Tonight I saw "The Last Kiss." I expected my first feeling afterwards to be "That rocked!" because Zach Braff and Rachel Bilson were in it and the screenplay was written by London, Ontario native Paul Haggis. Well, my first response was initially quite different. "That was nuts!", "That was painful to watch", "Man, I liked Garden State better... it was a nicer movie"... and so on... but then we started thinking about it more... this movie was FANTASTIC.
My friend Yaron and I started talking about the movie and how it applied to our lives, what parallels we saw in our own lives and so on and so forth. This movie sparked so much conversation and interesting social issues to discuss that we just went to Pixar for like 2 or 3 hours to sit at a table and drink some Tea and talk about the movie and discuss some of our personal philosophies about life and relationships we've had. It was freakin' awesome to have a movie inspire this much discussion and conversation and thought. Fantastic and awesome.
So as expected the movie was totally depressing. It was about a bunch of relationships which are all falling apart at the seams, and pretty much everyone in the movie is really quite flawed in some way. These people do a whole bunch of terrible stuff to the people that they love and it's really quite hard to watch and crazy.

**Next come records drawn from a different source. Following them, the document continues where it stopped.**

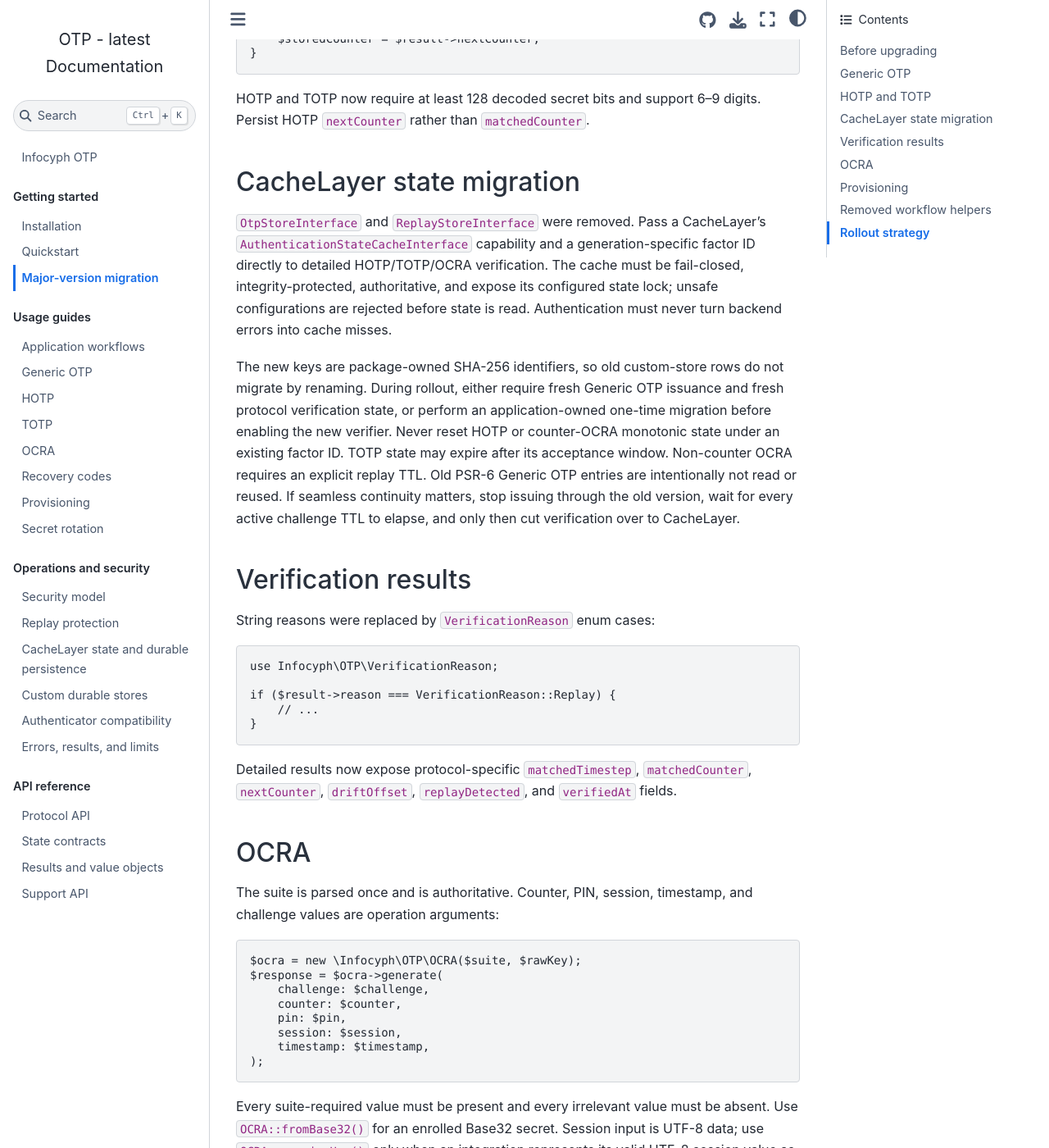
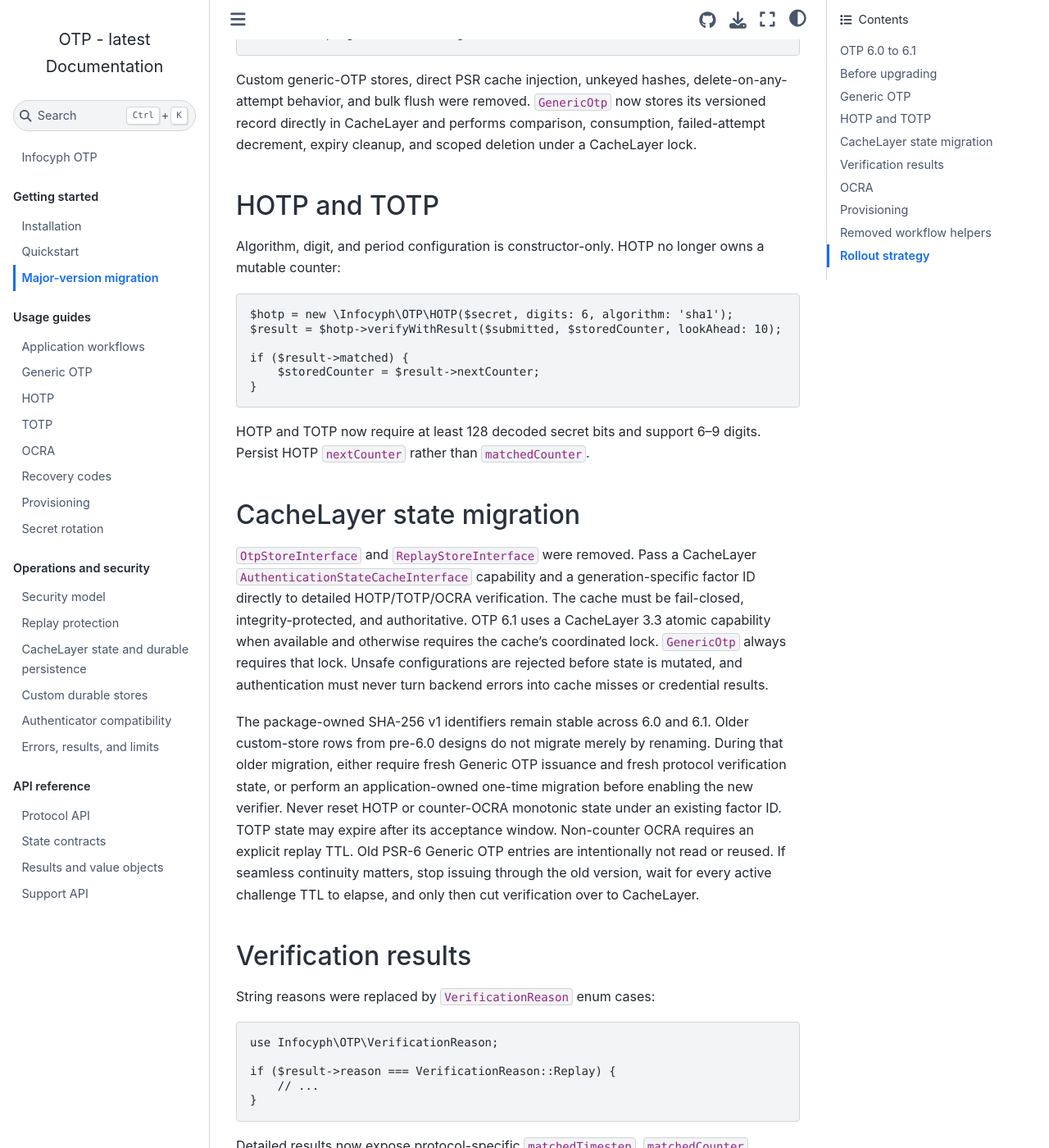
Before and after one commit to infocyph/OTP, a Sphinx documentation site: the page built from docs/getting-started/migration.rst, in a window 1280 px wide and 1400 px high, scrolled down 1336 px. Shown: the whole window at 82% size. Built offline with Sphinx 7.4.7 and the Sphinx Book theme 1.1.4, drawn with Linux system fonts in a browser that asks for light colours; some of the changed text lies outside the part shown.

Commit message:
docs: add OTP 6.1 CacheLayer migration rules

```diff
--- a/docs/getting-started/migration.rst
+++ b/docs/getting-started/migration.rst
@@ -4,6 +4,22 @@
 This release intentionally has no compatibility layer. Migrate behavior and
 durable state together; changing method names without changing storage
 semantics is unsafe.
+
+OTP 6.0 to 6.1
+--------------
+
+OTP 6.1 raises the CacheLayer floor to ``^3.3``. Public HOTP/TOTP/OCRA result
+contracts and the package-owned v1 replay keys/values remain unchanged.
+CacheLayer 3.3 native atomics are preferred for those replay transitions and a
+coordinated lock is used only when the backend does not expose atomics.
+``GenericOtp`` remains lock-based.
+
+Do not run shared stateful 6.0 and atomic-path 6.1 workers through a prolonged
+rolling window. A 6.0 worker coordinates by lock while a 6.1 worker may mutate
+the same scalar replay key by CAS. Drain or replace 6.0 stateful workers before
+activating 6.1 workers against that shared authentication-state backend. This is
+a deployment-coordination rule, not a replay-key migration: do not clear or
+rename the existing v1 replay state during the upgrade.
 
 Before upgrading
 ----------------
@@ -12,7 +28,9 @@
    step-up, secret-store, and replay APIs.
 #. Record the existing secret encoding, digits, algorithms, periods, counters,
    factor identifiers, and recovery batches.
-#. Select one authoritative CacheLayer backend with its configured state lock.
+#. Select one fail-closed, integrity-protected, authoritative CacheLayer backend;
+   ensure it exposes native atomics or its configured state lock as required by
+   the primitive.
 #. Deploy backend/schema/Redis changes before code that depends on them.
 #. Test concurrent requests against the real backing store.
 #. Plan how old factor IDs and replay state will be retired.
@@ -70,21 +88,24 @@
 --------------------------
 
 ``OtpStoreInterface`` and ``ReplayStoreInterface`` were removed. Pass a
-CacheLayer's ``AuthenticationStateCacheInterface`` capability and a
+CacheLayer ``AuthenticationStateCacheInterface`` capability and a
 generation-specific factor ID directly to detailed HOTP/TOTP/OCRA verification.
-The cache must be fail-closed, integrity-protected, authoritative, and expose
-its configured state lock; unsafe configurations are rejected before state is
-read. Authentication must never turn backend errors into cache misses.
+The cache must be fail-closed, integrity-protected, and authoritative. OTP 6.1
+uses a CacheLayer 3.3 atomic capability when available and otherwise requires
+the cache's coordinated lock. ``GenericOtp`` always requires that lock. Unsafe
+configurations are rejected before state is mutated, and authentication must
+never turn backend errors into cache misses or credential results.
 
-The new keys are package-owned SHA-256 identifiers, so old custom-store rows do
-not migrate by renaming. During rollout, either require fresh Generic OTP
-issuance and fresh protocol verification state, or perform an application-owned
-one-time migration before enabling the new verifier. Never reset HOTP or
-counter-OCRA monotonic state under an existing factor ID. TOTP state may expire
-after its acceptance window. Non-counter OCRA requires an explicit replay TTL.
-Old PSR-6 Generic OTP entries are intentionally not read or reused. If seamless
-continuity matters, stop issuing through the old version, wait for every active
-challenge TTL to elapse, and only then cut verification over to CacheLayer.
+The package-owned SHA-256 v1 identifiers remain stable across 6.0 and 6.1. Older
+custom-store rows from pre-6.0 designs do not migrate merely by renaming. During
+that older migration, either require fresh Generic OTP issuance and fresh
+protocol verification state, or perform an application-owned one-time migration
+before enabling the new verifier. Never reset HOTP or counter-OCRA monotonic
+state under an existing factor ID. TOTP state may expire after its acceptance
+window. Non-counter OCRA requires an explicit replay TTL. Old PSR-6 Generic OTP
+entries are intentionally not read or reused. If seamless continuity matters,
+stop issuing through the old version, wait for every active challenge TTL to
+elapse, and only then cut verification over to CacheLayer.
 
 Verification results
 --------------------
@@ -160,7 +181,10 @@
 Rollout strategy
 ----------------
 
-For a zero-downtime upgrade, deploy new store schemas first, dual-read only at
-the application persistence boundary if necessary, migrate each factor to a
-versioned factor ID, and remove the old path after all active records are
-converted. Never share a replay key between old and new secret generations.
+For a zero-downtime application migration between factor generations, deploy new
+store schemas first, dual-read only at the application persistence boundary if
+necessary, migrate each factor to a versioned factor ID, and remove the old path
+after all active records are converted. Never share a replay key between old and
+new secret generations. For the 6.0-to-6.1 runtime upgrade specifically, follow
+the drain/replace rule above rather than concurrently mixing lock-based 6.0
+workers with atomic-path 6.1 workers on the same replay state.
```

But... it sure made me think a LOT. I am going to keep this general cause I don't want to discuss the personal details on here, but I came out of a 3-year relationship last summer, so I definitely had plenty of things to chat about. I think these are just a few of the things I was thinking and talking for hours about tonight... the philosophy of how a man should act in a relationship... the kind of regret people can feel if they have a one-sided relationship where they are always putting their girlfriend first, so much so that they actually start regretting doing that... how someone can be a good match for someone else, but that might not be enough somehow... how no one is actually perfect, despite what usual romantic films make us feel like... how if you are dating someone, they might do a whole bunch of super annoying stuff, but you never really focus on the bad stuff, and you always seem to make excuses for the bad stuff and justify it... how when you come out of a long relationship, you stop justifying the bad stuff and realize that those things about the girl actually did bother you, and you have to do this to survive the change and make peace with yourself... whether or not people in a relationship should acknowledge that they are somewhat attracted to other people, or totally ignore or block out these feelings to maintain a stronger commitment to their boyfriend/girlfriend...
And then these ideas lead to more broad questions like "How do you know if a decision you make in life is the correct decision?"
At school, life is so planned out and every minute in scheduled and busy and stressful. But you have a defined schedule. You know for 4 or 5 years you'll be basically doing the same thing. The crazy part is that when you finally finish school, life kindof becomes a bit of a guessing game. You can't see into the future of course, and if you're hard-working and motivated you'll often have several choices to make in life, all of which will seem to be good, solid decisions. All of these decisions are probably "good" decisions. But how do you know which is the "right" decision? How do you know which decision will be the "best" one? If they are all good, or potentially good, how do you possibly choose one? I suppose the only way to do this is to weigh up your options at the time and try to balance what you know at the current time to make your decision. It seems like there is no way to know if you're making the best choice, so you sometimes just need to go with whatever you feel is best at that moment. It seems crazy but I guess that kindof how life rolls. You can't logically determine which choice is best when you have too many good choices. One will probably be much better than the others, but you'll never know which one it is until you've chosen one of them and followed through with it. At that point it's often pretty hard to change your mind, so you have to decide, hope it's the right choice and then just go with it.
So if you're interested in going to "The Last Kiss" because it looks like it might be something like Garden State and seems like a good romantic comedy, then maybe it's not the best choice for a date movie. But if you want to see a movie that's kindof hard to watch, well acted and will send you into a 5 hour, super interesting, thoughtful discussion... then I definitely suggest you check it out.
Cool that Rosh Hashannah is the time of year in the Jewish calendar when you are supposed to think a lot about your past and your past year and what you want to do better in the upcoming year.
All in all I think the biggest issue in "The Last Kiss" was that when people in relationships are too scared to bring up issues or talk about things, these things snowball until they are blown to huge proportions and can be very upsetting to both sides.
I guess it all comes down to being honest in all of your relationships with people, whether it is friends, family, boyfriend or girlfriend.